WORK INSTRUCTION: Return all lines of the records that contain the word "syntax".

· · ·

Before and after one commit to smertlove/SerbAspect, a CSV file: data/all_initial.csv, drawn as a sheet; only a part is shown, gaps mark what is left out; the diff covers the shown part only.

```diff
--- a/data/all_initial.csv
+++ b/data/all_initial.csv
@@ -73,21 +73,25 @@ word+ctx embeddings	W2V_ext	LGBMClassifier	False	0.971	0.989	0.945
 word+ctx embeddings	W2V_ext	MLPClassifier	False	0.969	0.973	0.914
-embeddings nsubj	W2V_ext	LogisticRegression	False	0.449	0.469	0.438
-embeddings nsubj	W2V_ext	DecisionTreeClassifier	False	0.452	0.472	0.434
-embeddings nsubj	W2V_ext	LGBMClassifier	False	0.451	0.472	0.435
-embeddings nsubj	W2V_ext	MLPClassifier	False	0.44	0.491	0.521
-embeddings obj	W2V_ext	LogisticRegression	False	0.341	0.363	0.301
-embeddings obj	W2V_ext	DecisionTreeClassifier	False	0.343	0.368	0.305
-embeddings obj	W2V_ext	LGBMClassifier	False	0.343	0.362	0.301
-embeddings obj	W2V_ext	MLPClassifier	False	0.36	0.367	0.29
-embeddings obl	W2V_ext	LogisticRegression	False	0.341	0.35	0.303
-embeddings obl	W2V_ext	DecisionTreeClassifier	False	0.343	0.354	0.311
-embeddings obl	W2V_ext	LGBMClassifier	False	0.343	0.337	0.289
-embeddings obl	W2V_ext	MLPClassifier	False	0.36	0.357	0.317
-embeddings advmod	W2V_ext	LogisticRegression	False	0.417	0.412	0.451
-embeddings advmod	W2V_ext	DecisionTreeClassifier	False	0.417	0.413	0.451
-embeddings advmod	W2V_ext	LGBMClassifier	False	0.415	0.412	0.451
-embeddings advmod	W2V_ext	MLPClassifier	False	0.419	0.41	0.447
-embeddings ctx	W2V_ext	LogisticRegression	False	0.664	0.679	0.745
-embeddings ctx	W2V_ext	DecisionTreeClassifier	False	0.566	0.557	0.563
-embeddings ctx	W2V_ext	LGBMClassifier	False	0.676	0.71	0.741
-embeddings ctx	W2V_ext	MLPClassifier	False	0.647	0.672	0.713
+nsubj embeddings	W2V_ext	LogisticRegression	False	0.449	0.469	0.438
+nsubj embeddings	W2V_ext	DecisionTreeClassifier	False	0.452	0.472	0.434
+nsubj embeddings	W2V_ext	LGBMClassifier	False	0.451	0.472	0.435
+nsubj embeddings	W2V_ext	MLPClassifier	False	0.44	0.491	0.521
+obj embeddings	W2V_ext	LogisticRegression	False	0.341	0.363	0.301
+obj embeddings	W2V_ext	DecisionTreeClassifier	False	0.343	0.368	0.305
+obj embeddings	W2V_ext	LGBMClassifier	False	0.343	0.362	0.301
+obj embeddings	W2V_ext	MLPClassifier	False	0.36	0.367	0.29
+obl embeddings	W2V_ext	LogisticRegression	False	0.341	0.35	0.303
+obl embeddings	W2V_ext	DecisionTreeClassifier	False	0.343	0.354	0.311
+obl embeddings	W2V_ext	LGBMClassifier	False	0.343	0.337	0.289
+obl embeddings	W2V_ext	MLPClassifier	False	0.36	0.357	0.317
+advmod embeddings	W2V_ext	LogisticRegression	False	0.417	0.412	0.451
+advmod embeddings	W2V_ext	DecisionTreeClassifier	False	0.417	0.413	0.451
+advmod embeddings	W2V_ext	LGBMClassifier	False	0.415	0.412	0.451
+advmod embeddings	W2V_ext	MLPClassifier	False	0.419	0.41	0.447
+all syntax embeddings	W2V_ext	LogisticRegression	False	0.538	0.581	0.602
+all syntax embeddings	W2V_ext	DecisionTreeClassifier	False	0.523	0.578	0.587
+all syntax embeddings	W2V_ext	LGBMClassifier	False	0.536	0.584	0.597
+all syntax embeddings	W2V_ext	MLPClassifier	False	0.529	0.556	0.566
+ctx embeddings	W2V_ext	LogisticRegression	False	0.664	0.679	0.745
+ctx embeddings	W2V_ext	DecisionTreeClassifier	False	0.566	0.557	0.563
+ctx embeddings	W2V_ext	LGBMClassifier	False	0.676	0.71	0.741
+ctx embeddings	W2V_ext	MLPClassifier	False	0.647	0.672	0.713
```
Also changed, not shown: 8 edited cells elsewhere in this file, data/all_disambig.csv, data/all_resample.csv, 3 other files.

· · ·

COMPLETED EXERCISE:
+all syntax embeddings	W2V_ext	LogisticRegression	False	0.538	0.581	0.602
+all syntax embeddings	W2V_ext	DecisionTreeClassifier	False	0.523	0.578	0.587
+all syntax embeddings	W2V_ext	LGBMClassifier	False	0.536	0.584	0.597
+all syntax embeddings	W2V_ext	MLPClassifier	False	0.529	0.556	0.566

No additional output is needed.